In Western Christianity, the Epifania [Epiphany], which falls on January 6, celebrates the visit of the magi to the Christ Child and the physical manifestation of Jesus Christ himself to the Gentiles. In Italy the festivity is sometimes called, although imprecisely, the Befana—the name being a linguistic corruption of the word Epifania. According to the tradition, the Befana is a broomstick-riding old woman who brings treats to kids. The Epifania marks the end of the holiday season and the last day of school vacation, and it comes with many customs and traditions. So, let’s hop on our broomsticks and discover all the Befana’s secrets!
L’Epifania tutte le feste porta via
The more prosaic meaning of the Epifania is the end of the one-month-long holiday season. In Italy the holiday season starts with the Immacolata Concezione (December 8), continues with la vigilia di Natale (December 24), Natale, S. Stefano (December 26), and Capodanno (January 1), and finishes with the Epifania. L’Epifania tutte le feste porta via (Epiphany brings away all the holidays), as they say. It’s the most bittersweet day for kids: they get treats, but school resumes the next day. As for treats: according to the tradition, kids who behaved well get candies and chocolate; kids who misbehaved get coal. It turns out that the coal is made of sugar, however, so it’s still good, although not the best indulgence for still-very-soft teeth. Anyhow, kids hang their stockings the night before, and the nice, witch-like lady brings them treats overnight.
Origins and (local) traditions
The Befana (meaning the old-lady package of customs) was originally celebrated in a few Italian regions only, but it’s now a nationwide tradition. In some regions, treats are actually brought by i Re Magi, including Sardinia, for instance, where many traditions from the Spanish domination still persist. Pretty much everywhere, hanging stocking is the most popular way to welcome the Befana. In Roma, people traditionally go to Piazza Navona, where the most popular Christmas market takes place. Enjoying the last remnants of festive vibes surrounded by Bernini’s and Borromini’s fountains and statues, after all, fa felici grandi e piccini(makes grown-ups and kids equally happy).
Other local traditions include the Regata in Venice, a rowing regatta race in which athletes, dressed as old witches, row their way through the Venetian canals and whose finish line consists of a huge sock hanging down from ponte di Rialto; the Raduno Nazionale delle Befane e dei Befani—a gathering of people dressed as Befana/o, with a series of awards, the most prestigious being Miss Befana—which takes place close to Parma. Napoli hosts a parade along the seafront and in piazza Plebiscito—one the most beautiful and central locations in the city—a special Befana (a firefighter disguised as such) comes down from the sky to give away treats.

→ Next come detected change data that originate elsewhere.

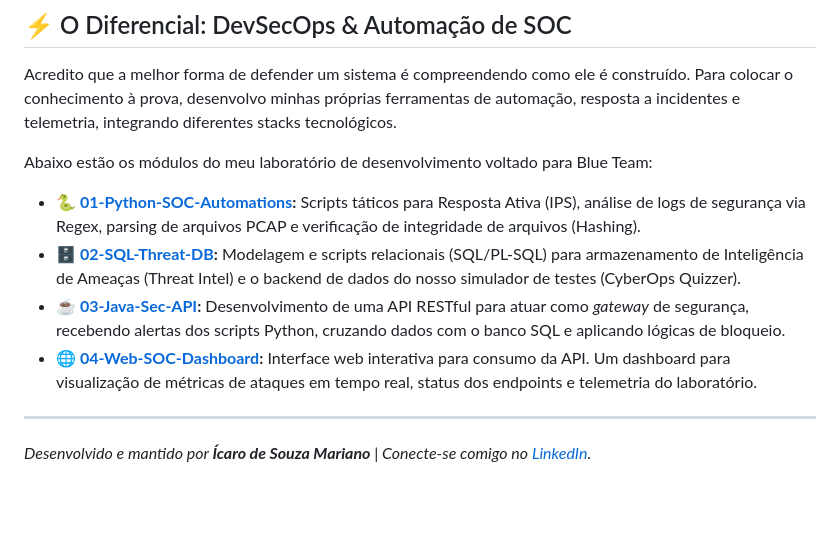
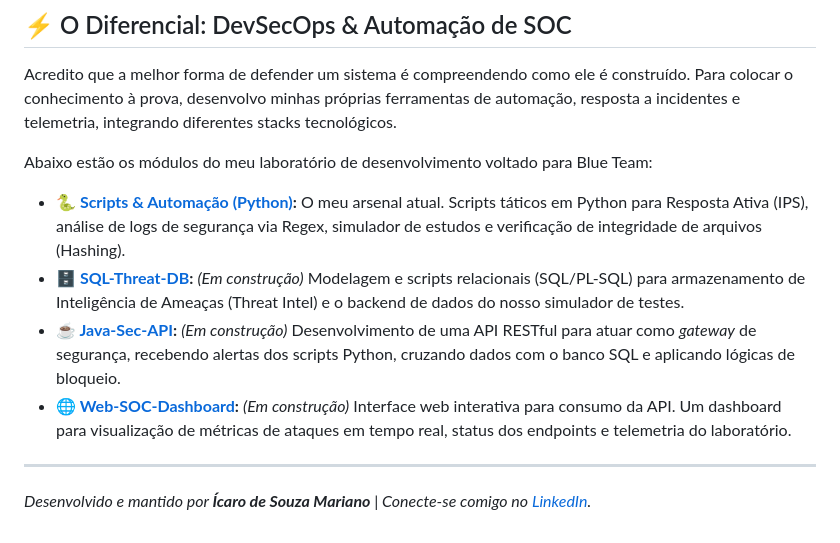
Before and after one commit to ZeldrisMercy/Cisco-CyberOps-Journey, a Markdown page: README.md, the part around the change. GitHub-like rendering; blank space fills up the shorter version.

```diff
--- a/README.md
+++ b/README.md
@@ -35,10 +35,10 @@ Acredito que a melhor forma de defender um sistema é compreendendo como ele é
 
 Abaixo estão os módulos do meu laboratório de desenvolvimento voltado para Blue Team:
 
-* **[🐍 01-Python-SOC-Automations](./11-Python-SOC-Automations/):** Scripts táticos para Resposta Ativa (IPS), análise de logs de segurança via Regex, parsing de arquivos PCAP e verificação de integridade de arquivos (Hashing).
-* **[🗄️ 02-SQL-Threat-DB](./12-SQL-Threat-DB/):** Modelagem e scripts relacionais (SQL/PL-SQL) para armazenamento de Inteligência de Ameaças (Threat Intel) e o backend de dados do nosso simulador de testes (CyberOps Quizzer).
-* **[☕ 03-Java-Sec-API](./13-Java-Sec-API/):** Desenvolvimento de uma API RESTful para atuar como *gateway* de segurança, recebendo alertas dos scripts Python, cruzando dados com o banco SQL e aplicando lógicas de bloqueio.
-* **[🌐 04-Web-SOC-Dashboard](./14-Web-SOC-Dashboard/):** Interface web interativa para consumo da API. Um dashboard para visualização de métricas de ataques em tempo real, status dos endpoints e telemetria do laboratório.
+* **[🐍 Scripts & Automação (Python)](./scripts-and-automation/):** O meu arsenal atual. Scripts táticos em Python para Resposta Ativa (IPS), análise de logs de segurança via Regex, simulador de estudos e verificação de integridade de arquivos (Hashing).
+* **[🗄️ SQL-Threat-DB](./11-SQL-Threat-DB/):** *(Em construção)* Modelagem e scripts relacionais (SQL/PL-SQL) para armazenamento de Inteligência de Ameaças (Threat Intel) e o backend de dados do nosso simulador de testes.
+* **[☕ Java-Sec-API](./12-Java-Sec-API/):** *(Em construção)* Desenvolvimento de uma API RESTful para atuar como *gateway* de segurança, recebendo alertas dos scripts Python, cruzando dados com o banco SQL e aplicando lógicas de bloqueio.
+* **[🌐 Web-SOC-Dashboard](./13-Web-SOC-Dashboard/):** *(Em construção)* Interface web interativa para consumo da API. Um dashboard para visualização de métricas de ataques em tempo real, status dos endpoints e telemetria do laboratório.
 
 ---
 *Desenvolvido e mantido por **Ícaro de Souza Mariano** | Conecte-se comigo no [LinkedIn](http://www.linkedin.com/in/icaro-s-m).*
```
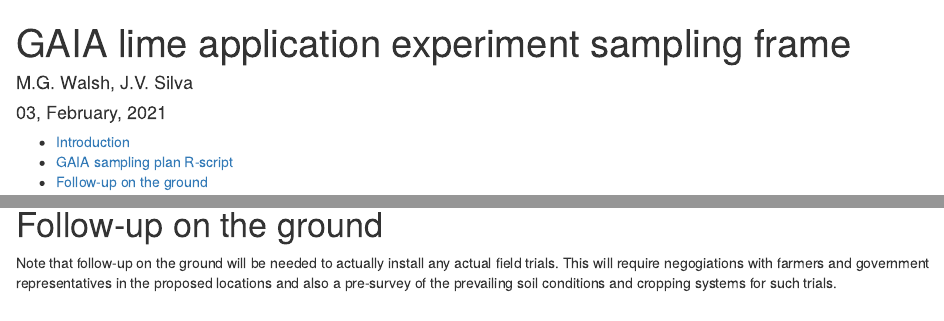
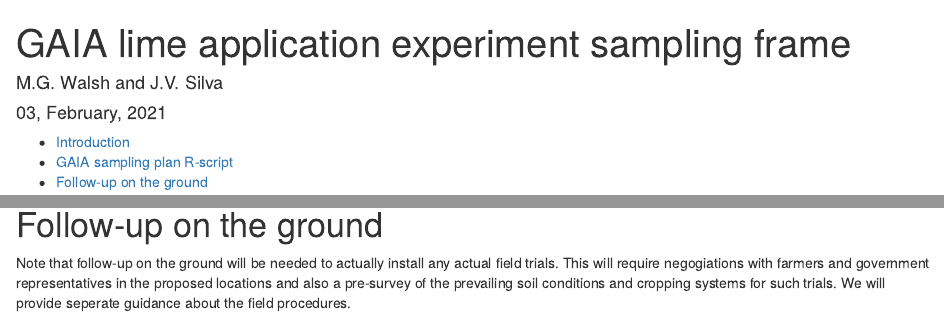
Before and after one commit to mgwalsh/Notebooks, an R Markdown document (GAIA_sample.Rmd): the page in a window 1100 px wide, from its top, and a second part further down, joined at a grey line. Rendered offline with R 4.5, knitr and Pandoc, with nearby package versions; some code elsewhere in the file could not run offline; a font, style sheet, LaTeX package, included part or bibliography that could not be used is replaced or left out; common packages that the code uses without loading them are loaded.

Commit message:
GAIA lime application experiment sampling frame

```diff
--- a/GAIA_sample.Rmd
+++ b/GAIA_sample.Rmd
@@ -1,6 +1,6 @@
 ---
 title: GAIA lime application experiment sampling frame
-author: M.G. Walsh, J.V. Silva
+author: M.G. Walsh and J.V. Silva
 date: "`r format(Sys.time(), '%d, %B, %Y')`"
 output:
   html_document:
@@ -130,4 +130,4 @@
 
 # Follow-up on the ground
 
-Note that follow-up on the ground will be needed to actually install any actual field trials. This will require negogiations with farmers and government representatives in the proposed locations and also a pre-survey of the prevailing soil conditions and cropping systems for such trials.
+Note that follow-up on the ground will be needed to actually install any actual field trials. This will require negogiations with farmers and government representatives in the proposed locations and also a pre-survey of the prevailing soil conditions and cropping systems for such trials. We will provide seperate guidance about the field procedures.
```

And—of course!—there’s food involved: the fugassa d’la Befan, a focaccia filled with raisins and candied fruits; the cavallucci and befanini, sugar- or sprinkles-coated cookies made in Tuscany; the pastiera campana(from Campania), which is also an Easter tradition—after all, who are we to say no to a pastiera at any given day?; the pepatelli, cookies made with honey, almonds, orange peels, and a pinch of pepper, typical of Southern Italy.
La Befana vien di notte…
From all the above, you can easily tell why the Befana is a very beloved tradition. If coming to Italy to celebrate it is not an option, you can watch a movie! A good choice might be La Befana vien di note, for instance, by Paola Cortellesi, a 2018 movie in which an elementary teacher is, in fact, the real Befana. La Befana vien di notte con le scarpe tutte rotte … is also the first line of a famous nursery rhyme every Italian kid is familiar with. Search for it on the Internet, and maybe try to sing it—any practice opportunity is good practice!
By Claudia Quesito